When a lifelong blinding disease known as Retinitis Pigmentosa, or RP, forced me to retire at age 40 from my chosen profession in 2001, I didn't know what I would do with the rest of my life. Writing had always been a hobby for me, but I took a chance on getting something published, and that launched my second career, as a professional writer.
Art had always been a passion too, but my vision was getting too bad to keep sketching, so in 2013 I was ready to give art up for good until a Facebook friend named Sonja suggested I try finger painting. I was skeptical, but I tried it, and that worked too. I'm fortunate to say that some of my finger paintings have been published in literary journals and art magazines, and have been exhibited in two local art galleries so far.

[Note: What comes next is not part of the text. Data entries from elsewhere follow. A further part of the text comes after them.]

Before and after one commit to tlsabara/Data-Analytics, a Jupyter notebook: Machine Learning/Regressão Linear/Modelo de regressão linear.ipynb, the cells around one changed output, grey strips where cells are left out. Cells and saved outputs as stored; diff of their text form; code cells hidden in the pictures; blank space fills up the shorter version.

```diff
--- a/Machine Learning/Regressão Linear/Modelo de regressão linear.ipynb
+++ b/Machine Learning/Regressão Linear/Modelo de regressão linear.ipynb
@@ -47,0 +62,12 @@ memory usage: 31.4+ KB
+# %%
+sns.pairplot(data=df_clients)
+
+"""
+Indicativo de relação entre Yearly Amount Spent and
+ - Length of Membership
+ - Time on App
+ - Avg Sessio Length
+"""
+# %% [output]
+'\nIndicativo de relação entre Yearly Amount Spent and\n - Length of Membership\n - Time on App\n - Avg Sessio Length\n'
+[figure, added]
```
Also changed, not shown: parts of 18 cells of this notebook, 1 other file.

Photography is perhaps the most surprising development for me. I'd secretly yearned to practice fine art photography from a young age, but as my vision decreased, I realized that was an impossible dream. I couldn't see in a darkroom, nor could I read settings on a camera. The world is a blur. I was resigned to taking family snapshots. Then in 2013, borrowing courage from my finger painting experience, I purchased my first point-and-shoot digital camera with auto settings. This changed everything! I realized I didn't have to see to take interesting or pretty pictures. The camera would do it for me. All I had to do was transfer the images to my 47-inch computer monitor and choose which ones I wanted to keep, meaning the ones I could see the best, or distinguish. I prefer black-and-white because I see best in high contrast. On my big computer monitor, I can add even more contrast with a photo editor.
Yes, the world is a blur around me, but today's technology allows me to have a profession in the arts. Some say that my visual impairment actually helps define my style. I have no choice but to agree with that.

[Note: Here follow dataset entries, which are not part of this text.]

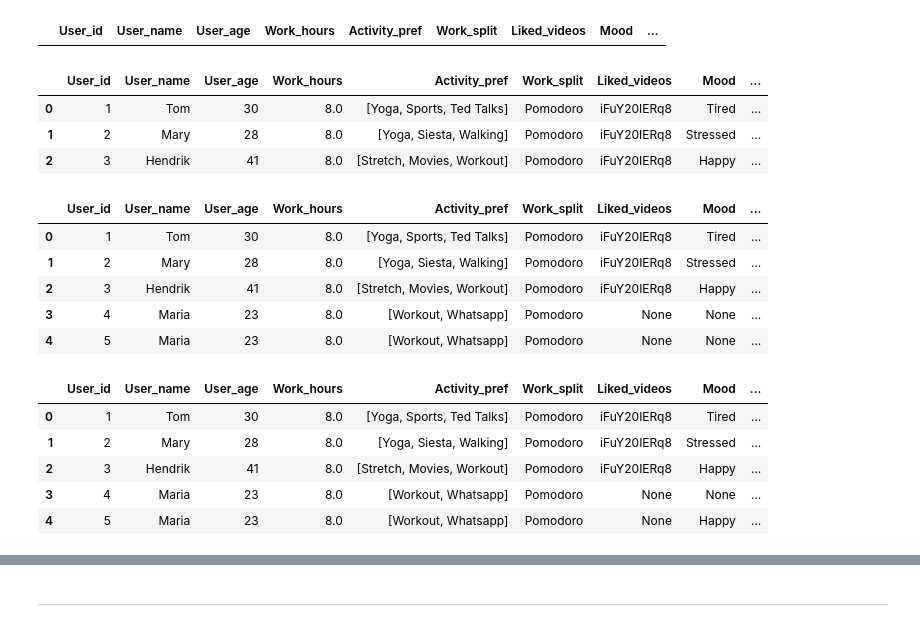
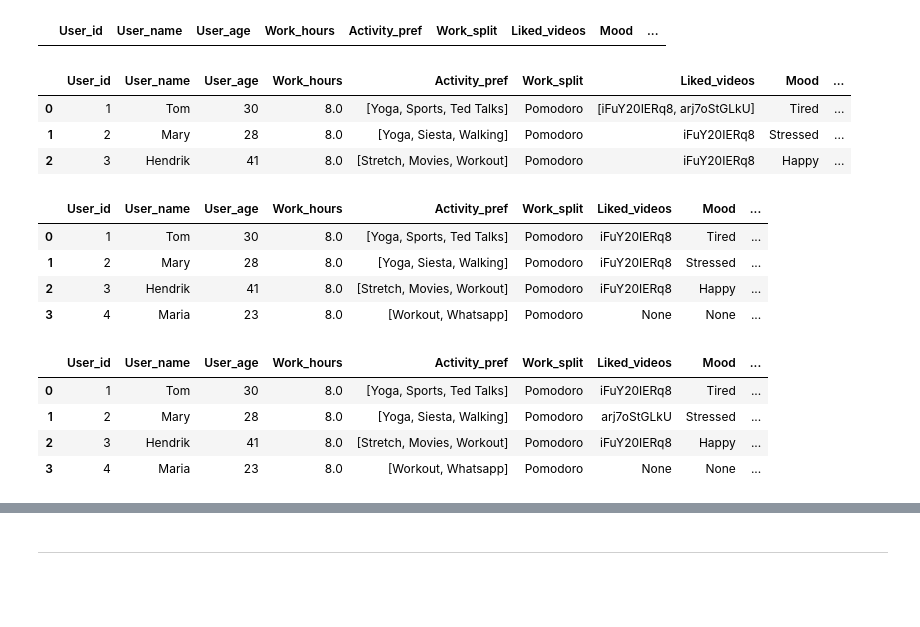
Before and after one commit to RoxannaW/Reto_tripulaciones, a Jupyter notebook: user_database.ipynb, the cells around one changed output, grey strips where cells are left out. Cells and saved outputs as stored; diff of their text form; code cells hidden in the pictures; blank space fills up the shorter version.

```diff
--- a/user_database.ipynb
+++ b/user_database.ipynb
@@ -20,14 +20,14 @@ df_users
 # %%
 # add new user and info
 
-df_users = df_users.append({'User_id': 1, 'User_name': 'Tom', 'User_age': 30, 'Work_hours': 8, 'Activity_pref': ["Yoga", "Sports", "Ted Talks"], 'Work_split': 'Pomodoro', 'Liked_videos': 'iFuY20IERq8', 'Mood': 'Tired', 'Distr_daily':50, 'Distr_total':150 }, ignore_index=True)
+df_users = df_users.append({'User_id': 1, 'User_name': 'Tom', 'User_age': 30, 'Work_hours': 8, 'Activity_pref': ["Yoga", "Sports", "Ted Talks"], 'Work_split': 'Pomodoro', 'Liked_videos': ['iFuY20IERq8', "arj7oStGLkU",'GwRzjFQa_Og'], 'Mood': 'Tired', 'Distr_daily':50, 'Distr_total':150 }, ignore_index=True)
 df_users = df_users.append({'User_id': 2, 'User_name': 'Mary', 'User_age': 28, 'Work_hours': 8, 'Activity_pref': ["Yoga", "Siesta", "Walking"], 'Work_split': 'Pomodoro', 'Liked_videos': 'iFuY20IERq8', 'Mood': 'Stressed', 'Distr_daily':100, 'Distr_total':600 }, ignore_index=True)
 df_users = df_users.append({'User_id': 3, 'User_name': 'Hendrik', 'User_age': 41, 'Work_hours': 8, 'Activity_pref': ["Stretch", "Movies", "Workout"], 'Work_split': 'Pomodoro', 'Liked_videos': 'iFuY20IERq8', 'Mood': 'Happy', 'Distr_daily':5, 'Distr_total':20 }, ignore_index=True)
 # %%
 df_users
 # %% [output]
 |  | User_id | User_name | User_age | Work_hours | Activity_pref | Work_split | Liked_videos | Mood | ... |
-| 0 | 1 | Tom | 30 | 8.0 | [Yoga, Sports, Ted Talks] | Pomodoro | iFuY20IERq8 | Tired | ... |
+| 0 | 1 | Tom | 30 | 8.0 | [Yoga, Sports, Ted Talks] | Pomodoro | [iFuY20IERq8, arj7oStGLkU] | Tired | ... |
 | 1 | 2 | Mary | 28 | 8.0 | [Yoga, Siesta, Walking] | Pomodoro | iFuY20IERq8 | Stressed | ... |
 | 2 | 3 | Hendrik | 41 | 8.0 | [Stretch, Movies, Workout] | Pomodoro | iFuY20IERq8 | Happy | ... |
 # %%
@@ -47,18 +47,16 @@ df_users
 | 1 | 2 | Mary | 28 | 8.0 | [Yoga, Siesta, Walking] | Pomodoro | iFuY20IERq8 | Stressed | ... |
 | 2 | 3 | Hendrik | 41 | 8.0 | [Stretch, Movies, Workout] | Pomodoro | iFuY20IERq8 | Happy | ... |
 | 3 | 4 | Maria | 23 | 8.0 | [Workout, Whatsapp] | Pomodoro | None | None | ... |
-| 4 | 5 | Maria | 23 | 8.0 | [Workout, Whatsapp] | Pomodoro | None | None | ... |
 # %%
 #Change specific value of column
-df_users.at[4, 'Mood'] = "Happy"
+df_users.at[1, 'Liked_videos'] = "arj7oStGLkU"
 df_users
 # %% [output]
 |  | User_id | User_name | User_age | Work_hours | Activity_pref | Work_split | Liked_videos | Mood | ... |
 | 0 | 1 | Tom | 30 | 8.0 | [Yoga, Sports, Ted Talks] | Pomodoro | iFuY20IERq8 | Tired | ... |
-| 1 | 2 | Mary | 28 | 8.0 | [Yoga, Siesta, Walking] | Pomodoro | iFuY20IERq8 | Stressed | ... |
+| 1 | 2 | Mary | 28 | 8.0 | [Yoga, Siesta, Walking] | Pomodoro | arj7oStGLkU | Stressed | ... |
 | 2 | 3 | Hendrik | 41 | 8.0 | [Stretch, Movies, Workout] | Pomodoro | iFuY20IERq8 | Happy | ... |
 | 3 | 4 | Maria | 23 | 8.0 | [Workout, Whatsapp] | Pomodoro | None | None | ... |
-| 4 | 5 | Maria | 23 | 8.0 | [Workout, Whatsapp] | Pomodoro | None | Happy | ... |
 # %%
 #Save dataframe as Json
 
```
Also changed, not shown: parts of 13 cells of this notebook, 29 other files.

I am living proof that the arts can be more than just casual pursuits in life. The arts can be life changers.